escape is successful, he or she never will have to be “born anew,” or reincarnated time and
Suicide has increased in Eastern religions, church denominations,
and cults around
the world. Many American adults and children have committed suicide. Suicide is more
socially acceptable now than it was in the past. But suicide, especially voluntary suicide, is
a fallacy. It is a final fallacy for the person who commits it. Suicide is a final fallacy! See
my logic book on the Internet. See:
News media in July, 1999, carried reports of suicide in the United
is the eighth leading cause of death in the United States. Thirty thousand Americans
committed suicide in 1998. Many were religious suicides.
Buddhism is a suicide religion. Different Buddhist sects,
denominations, are suicidal. Suicide often has been a popular religious doctrine. The
Shinto (Way of the gods) Religion (began around 538 A.D.), another Eastern religion,

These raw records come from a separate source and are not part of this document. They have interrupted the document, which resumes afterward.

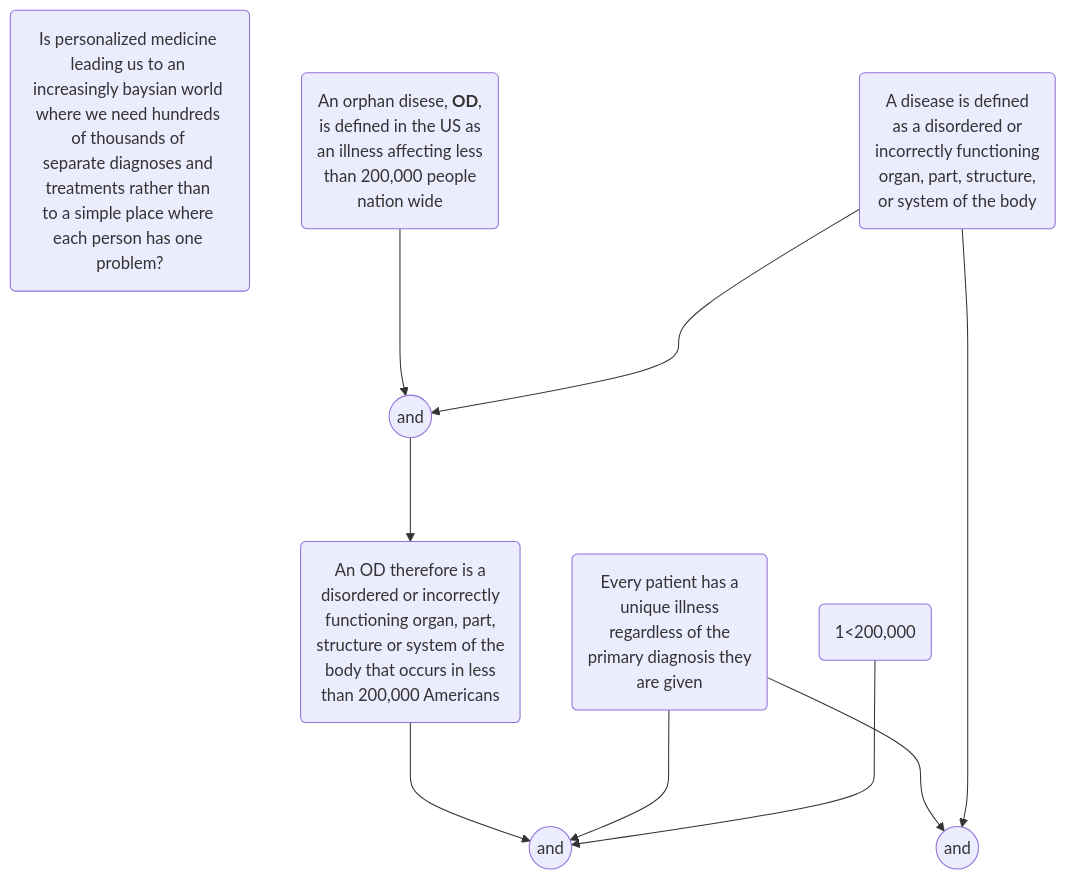
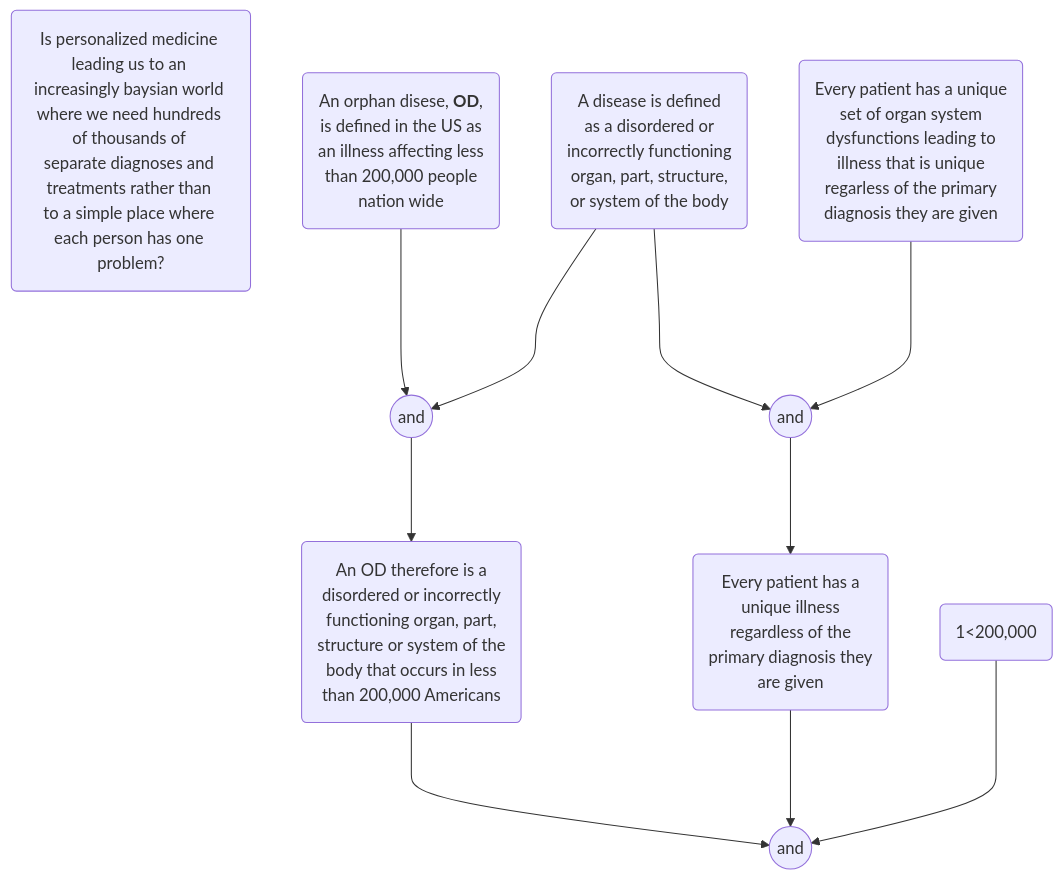
One commit to hwetsman/TOC_Trees changed the diagram in Orphan_Diseases.md. Above: the diagram before and after it, drawn with Mermaid.

Commit message:
Refactor: fix every_pt2

````diff
--- a/Orphan_Diseases.md
+++ b/Orphan_Diseases.md
@@ -3,29 +3,29 @@
 ```mermaid
 flowchart TD
 proposition(Is personalized medicine <br>leading us to an <br>increasingly baysian world <br>where we need hundreds <br>of thousands of <br>separate diagnoses and <br>treatments rather than <br>to a simple place where <br>each person has one problem?)
 
 orphan(An orphan disese, <b>OD</b>, <br>is defined in the US as <br>an illness affecting less <br>than 200,000 people <br> nation wide)
 disease(A disease is defined <br>as a disordered or <br>incorrectly functioning <br>organ, part, structure, <br>or system of the body)
 and1((and))
     orphan--->and1
     disease--->and1
 every_pt(Every patient has a unique <br>set of organ system <br>dysfunctions leading to <br>illness that is unique <br>regarless of the primary <br>diagnosis they are given)
 and2((and))
     every_pt--->and2
     disease--->and2
 OD_def(An OD therefore is a <br>disordered or incorrectly <br> functioning organ, part, <br>structure or system of the <br>body that occurs in less <br>than 200,000 Americans)
     and1--->OD_def
-every_pt(Every patient has a <br>unique illness <br>regardless of the <br> primary diagnosis they <br>are given)
-    
+every_pt2(Every patient has a <br>unique illness <br>regardless of the <br> primary diagnosis they <br>are given)
+    and2--->every_pt2
 logic(1<200,000)
 and3((and))
     OD_def--->and3
-    every_pt--->and3
+    every_pt2--->and3
     logic--->and3
 
 
 
 
 
 
 ```
````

glorified suicide in its Code of War Ethics. It was Japan’s main religion at one time.
Suicide was popular in the Japanese military during World War II. Military suicides are

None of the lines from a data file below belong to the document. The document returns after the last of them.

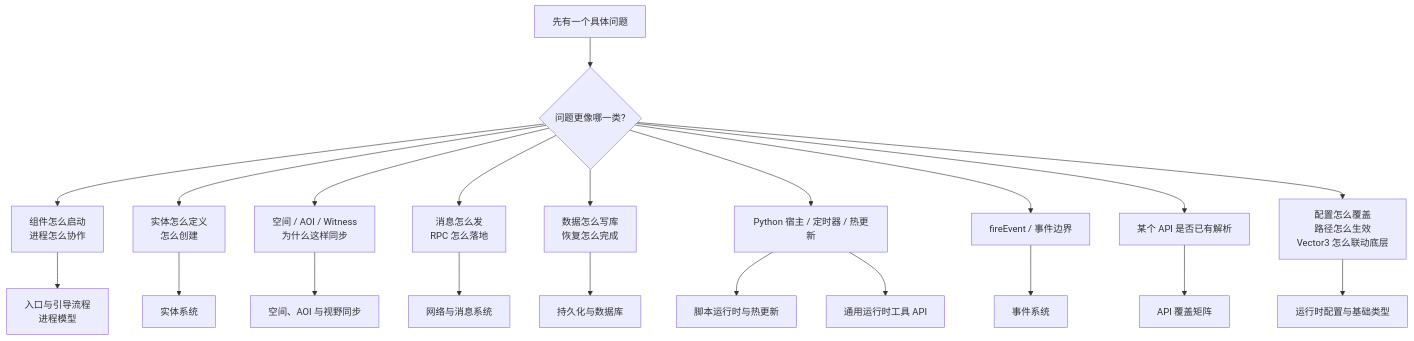
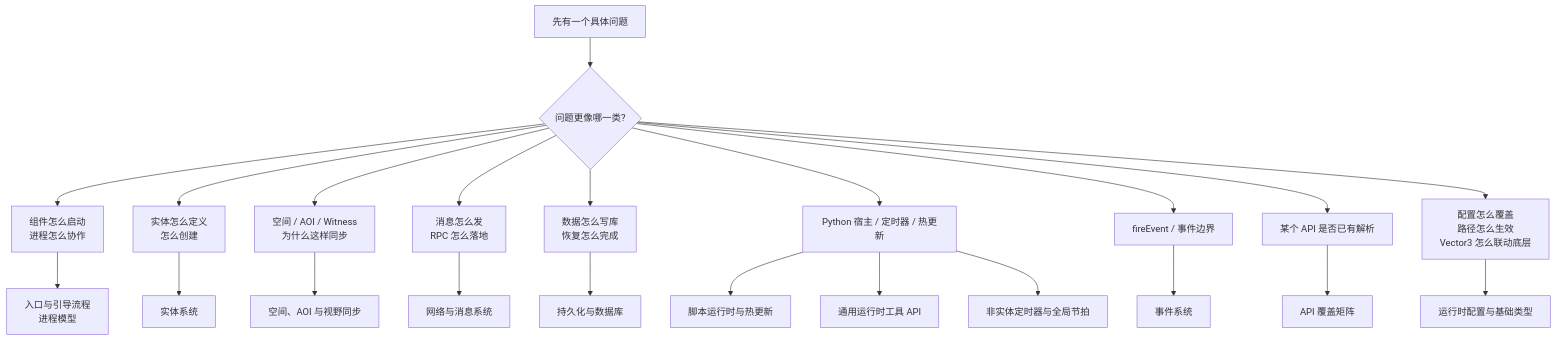
The diagram in docs/architecture/source-analysis/index.md (cuihairu/kbengine), drawn with Mermaid before and after one commit. The commit also changed other lines of this file and 3 other files, not shown here.

````diff
--- a/docs/architecture/source-analysis/index.md
+++ b/docs/architecture/source-analysis/index.md
@@ -11,25 +11,26 @@
 ```mermaid
 flowchart TD
     Q["先有一个具体问题"] --> A{"问题更像哪一类?"}
 
     A --> B["组件怎么启动\n进程怎么协作"]
     A --> C["实体怎么定义\n怎么创建"]
     A --> D["空间 / AOI / Witness\n为什么这样同步"]
     A --> E["消息怎么发\nRPC 怎么落地"]
     A --> F["数据怎么写库\n恢复怎么完成"]
     A --> G["Python 宿主 / 定时器 / 热更新"]
     A --> H["fireEvent / 事件边界"]
     A --> I["某个 API 是否已有解析"]
     A --> J["配置怎么覆盖\n路径怎么生效\nVector3 怎么联动底层"]
 
     B --> B1["入口与引导流程\n进程模型"]
     C --> C1["实体系统"]
     D --> D1["空间、AOI 与视野同步"]
     E --> E1["网络与消息系统"]
     F --> F1["持久化与数据库"]
     G --> G1["脚本运行时与热更新"]
     G --> G2["通用运行时工具 API"]
+    G --> G3["非实体定时器与全局节拍"]
     H --> H1["事件系统"]
     I --> I1["API 覆盖矩阵"]
     J --> J1["运行时配置与基础类型"]
 ```
````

often practiced, and popular. But practice and popularity do not make suicide either
acceptable or right.
Muslim religionists both teach and practice suicide. Suicidal
enemies are believed to provide instant immortality. Human life in Buddhism, Shintoism,
and Islam is cheap. When Saddam Hussein, leader of the predominantly Muslim country
of Iraq, fought a war for several years against Iran, another Muslim country, S. Hussein
used Iraqi children as human mine sweepers. The children had signs attached to their
backs which said FOLLOW ME TO HEAVEN. The children were blown up, and soldiers
followed the paths made through mine fields. Although both Islamic countries were
fighting Jihads, so-called holy wars, neither country won as a cease fire finally occurred.
Eastern religions have greatly increased in the United States,
and some other
Western countries. This means increases in suicides. The large increase of suicide in the
United Staes is partly because of the tremendous increase in the memberships of Eastern
religions in this country. This increase in numbers partly accounts for the high increase of
suicides among American teenagers. Depression, among other psychological problems,
including “guilt trips,” account for many religious and non-religious suicides. However
religious, and psychological problems, do not make suicide become a right action.
Buddhist numbers increased in the United States after they changed
Temples” to “Buddhist Churches.” This increase could be expected because most
Americans know little about world religions. This fact is partly based on my teaching
philosophy courses in state universities, and in teaching “World Religions” in seminary. In
fact the world’s people are notoriously ignorant of world religions. But ignorance of
religions is no excuse for suicide.
Buddhist membership increases in the United States can be illustrated
comparing the Southern Baptist Church which is the largest non-Catholic church in the
United States. The Southern Baptist Church has about 17 million members (1999), but
the Buddhist Religion in the United States is larger. Yet the Islamic Religion is the fastest
growing religion in the United States.
Buddha’s suicide is “justified” in Buddhist legend. The
story goes that a poor
beggar invited Buddha to eat with him but he had only beans which were poisoned and
nothing more to offer. But Buddha did not want to offend the poor beggar so he ate the
poisoned beans, and they killed him. Therefore Buddha fulfilled his death wish by
committing suicide. People can always find excuses to commit suicide. But excuses do
not justify suicide. Buddha committed voluntary suicide, a fallacious act, and a final
fallacy. Buddha’s suicide was an abnormal act and a psychotic (insane) act. But that is
for another writing.